Required work: Wherever the word "operation" appears in a line of the data, that line should be copied.

Source records
▽

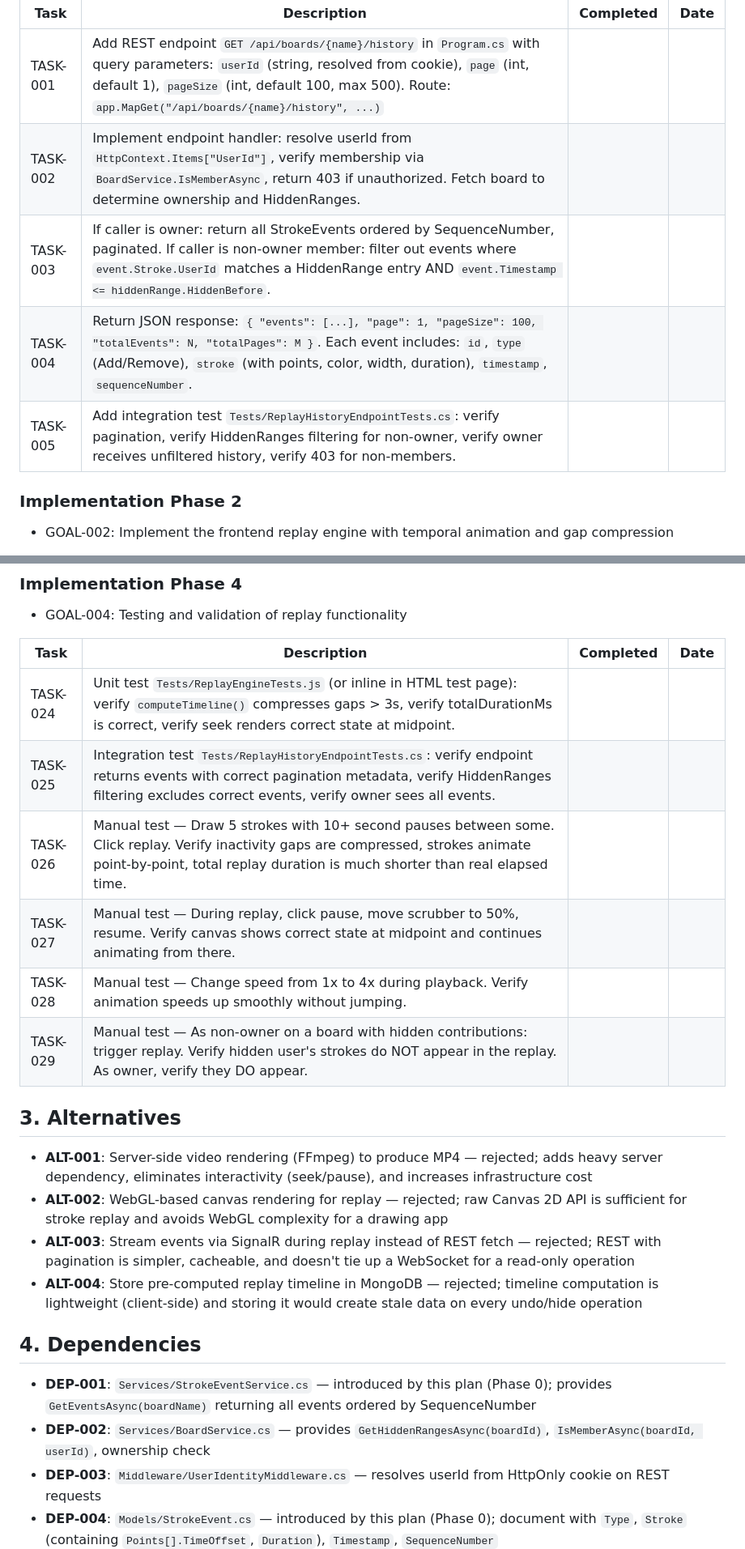
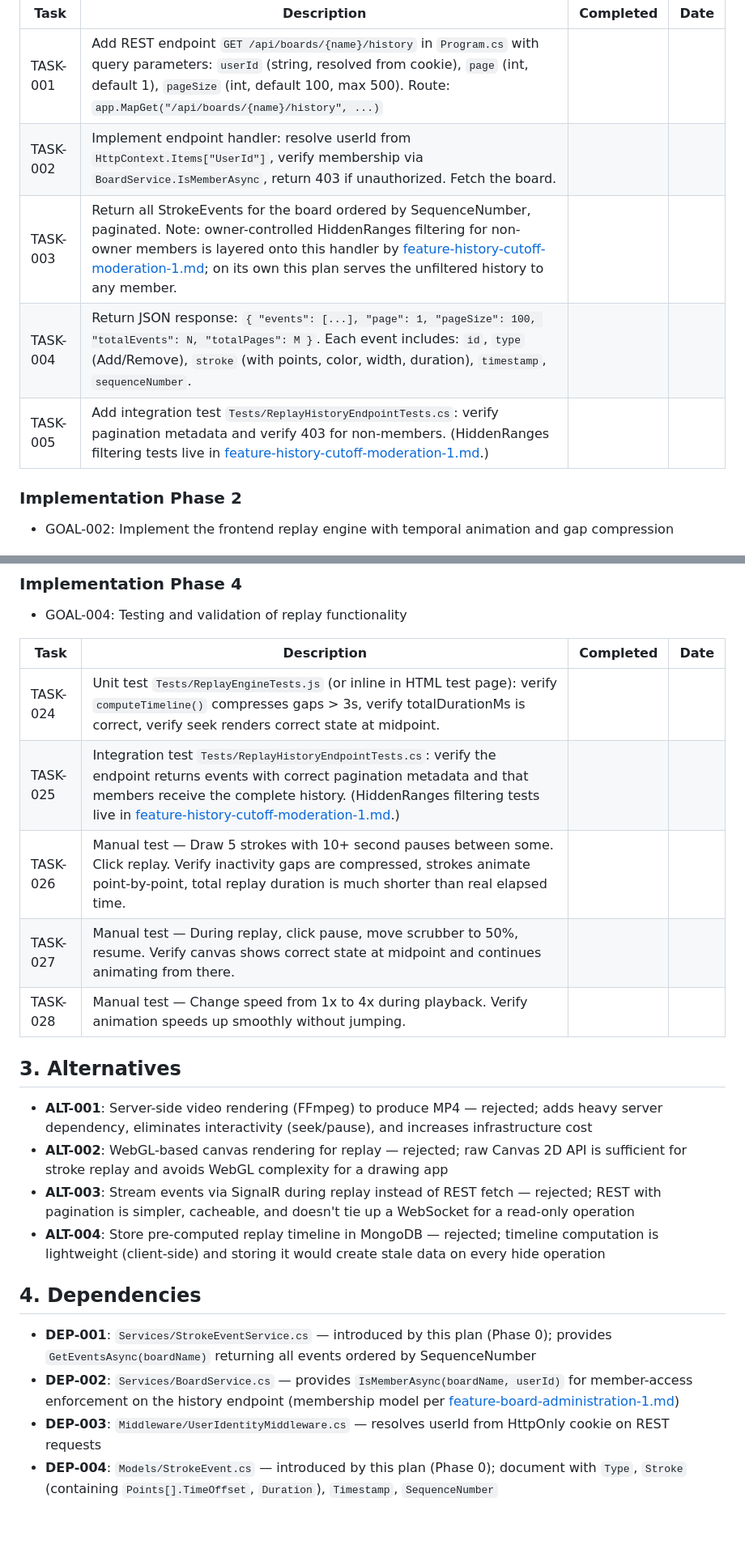
Before and after one commit to basilevs/canvas, a Markdown page: plan/feature-replay-history-1.md, 2 parts joined by grey strips. Shown at 81% size. GitHub-like rendering; blank space fills up the shorter version.

```diff
--- a/plan/feature-replay-history-1.md
+++ b/plan/feature-replay-history-1.md
@@ -55,10 +55,10 @@ Because replay is the sole consumer of the append-only event log, this plan also
 | Task | Description | Completed | Date |
 |------|-------------|-----------|------|
 | TASK-001 | Add REST endpoint `GET /api/boards/{name}/history` in `Program.cs` with query parameters: `userId` (string, resolved from cookie), `page` (int, default 1), `pageSize` (int, default 100, max 500). Route: `app.MapGet("/api/boards/{name}/history", ...)` | | |
-| TASK-002 | Implement endpoint handler: resolve userId from `HttpContext.Items["UserId"]`, verify membership via `BoardService.IsMemberAsync`, return 403 if unauthorized. Fetch board to determine ownership and HiddenRanges. | | |
-| TASK-003 | If caller is owner: return all StrokeEvents ordered by SequenceNumber, paginated. If caller is non-owner member: filter out events where `event.Stroke.UserId` matches a HiddenRange entry AND `event.Timestamp <= hiddenRange.HiddenBefore`. | | |
+| TASK-002 | Implement endpoint handler: resolve userId from `HttpContext.Items["UserId"]`, verify membership via `BoardService.IsMemberAsync`, return 403 if unauthorized. Fetch the board. | | |
+| TASK-003 | Return all StrokeEvents for the board ordered by SequenceNumber, paginated. Note: owner-controlled HiddenRanges filtering for non-owner members is layered onto this handler by [feature-history-cutoff-moderation-1.md](./feature-history-cutoff-moderation-1.md); on its own this plan serves the unfiltered history to any member. | | |
 | TASK-004 | Return JSON response: `{ "events": [...], "page": 1, "pageSize": 100, "totalEvents": N, "totalPages": M }`. Each event includes: `id`, `type` (Add/Remove), `stroke` (with points, color, width, duration), `timestamp`, `sequenceNumber`. | | |
-| TASK-005 | Add integration test `Tests/ReplayHistoryEndpointTests.cs`: verify pagination, verify HiddenRanges filtering for non-owner, verify owner receives unfiltered history, verify 403 for non-members. | | |
+| TASK-005 | Add integration test `Tests/ReplayHistoryEndpointTests.cs`: verify pagination metadata and verify 403 for non-members. (HiddenRanges filtering tests live in [feature-history-cutoff-moderation-1.md](./feature-history-cutoff-moderation-1.md).) | | |
 
 ### Implementation Phase 2
 
@@ -99,23 +99,22 @@ Because replay is the sole consumer of the append-only event log, this plan also
 | Task | Description | Completed | Date |
 |------|-------------|-----------|------|
 | TASK-024 | Unit test `Tests/ReplayEngineTests.js` (or inline in HTML test page): verify `computeTimeline()` compresses gaps > 3s, verify totalDurationMs is correct, verify seek renders correct state at midpoint. | | |
-| TASK-025 | Integration test `Tests/ReplayHistoryEndpointTests.cs`: verify endpoint returns events with correct pagination metadata, verify HiddenRanges filtering excludes correct events, verify owner sees all events. | | |
+| TASK-025 | Integration test `Tests/ReplayHistoryEndpointTests.cs`: verify the endpoint returns events with correct pagination metadata and that members receive the complete history. (HiddenRanges filtering tests live in [feature-history-cutoff-moderation-1.md](./feature-history-cutoff-moderation-1.md).) | | |
 | TASK-026 | Manual test — Draw 5 strokes with 10+ second pauses between some. Click replay. Verify inactivity gaps are compressed, strokes animate point-by-point, total replay duration is much shorter than real elapsed time. | | |
 | TASK-027 | Manual test — During replay, click pause, move scrubber to 50%, resume. Verify canvas shows correct state at midpoint and continues animating from there. | | |
 | TASK-028 | Manual test — Change speed from 1x to 4x during playback. Verify animation speeds up smoothly without jumping. | | |
-| TASK-029 | Manual test — As non-owner on a board with hidden contributions: trigger replay. Verify hidden user's strokes do NOT appear in the replay. As owner, verify they DO appear. | | |
 
 ## 3. Alternatives
 
 - **ALT-001**: Server-side video rendering (FFmpeg) to produce MP4 — rejected; adds heavy server dependency, eliminates interactivity (seek/pause), and increases infrastructure cost
 - **ALT-002**: WebGL-based canvas rendering for replay — rejected; raw Canvas 2D API is sufficient for stroke replay and avoids WebGL complexity for a drawing app
 - **ALT-003**: Stream events via SignalR during replay instead of REST fetch — rejected; REST with pagination is simpler, cacheable, and doesn't tie up a WebSocket for a read-only operation
-- **ALT-004**: Store pre-computed replay timeline in MongoDB — rejected; timeline computation is lightweight (client-side) and storing it would create stale data on every undo/hide operation
+- **ALT-004**: Store pre-computed replay timeline in MongoDB — rejected; timeline computation is lightweight (client-side) and storing it would create stale data on every hide operation
 
 ## 4. Dependencies
 
 - **DEP-001**: `Services/StrokeEventService.cs` — introduced by this plan (Phase 0); provides `GetEventsAsync(boardName)` returning all events ordered by SequenceNumber
-- **DEP-002**: `Services/BoardService.cs` — provides `GetHiddenRangesAsync(boardId)`, `IsMemberAsync(boardId, userId)`, ownership check
+- **DEP-002**: `Services/BoardService.cs` — provides `IsMemberAsync(boardName, userId)` for member-access enforcement on the history endpoint (membership model per [feature-board-administration-1.md](./feature-board-administration-1.md))
 - **DEP-003**: `Middleware/UserIdentityMiddleware.cs` — resolves userId from HttpOnly cookie on REST requests
 - **DEP-004**: `Models/StrokeEvent.cs` — introduced by this plan (Phase 0); document with `Type`, `Stroke` (containing `Points[].TimeOffset`, `Duration`), `Timestamp`, `SequenceNumber`
 - **DEP-005**: `Models/Point.cs` — must include `TimeOffset` (long, milliseconds since stroke start)
```
Also changed, not shown: other parts of plan/feature-replay-history-1.md (+12 -6 lines), plan/feature-history-cutoff-moderation-1.md (added, +94 -0 lines), plan/feature-visibility-moderation-1.md (+3 -2 lines).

△

Your response:
 - **ALT-003**: Stream events via SignalR during replay instead of REST fetch — rejected; REST with pagination is simpler, cacheable, and doesn't tie up a WebSocket for a read-only operation
-- **ALT-004**: Store pre-computed replay timeline in MongoDB — rejected; timeline computation is lightweight (client-side) and storing it would create stale data on every undo/hide operation
+- **ALT-004**: Store pre-computed replay timeline in MongoDB — rejected; timeline computation is lightweight (client-side) and storing it would create stale data on every hide operation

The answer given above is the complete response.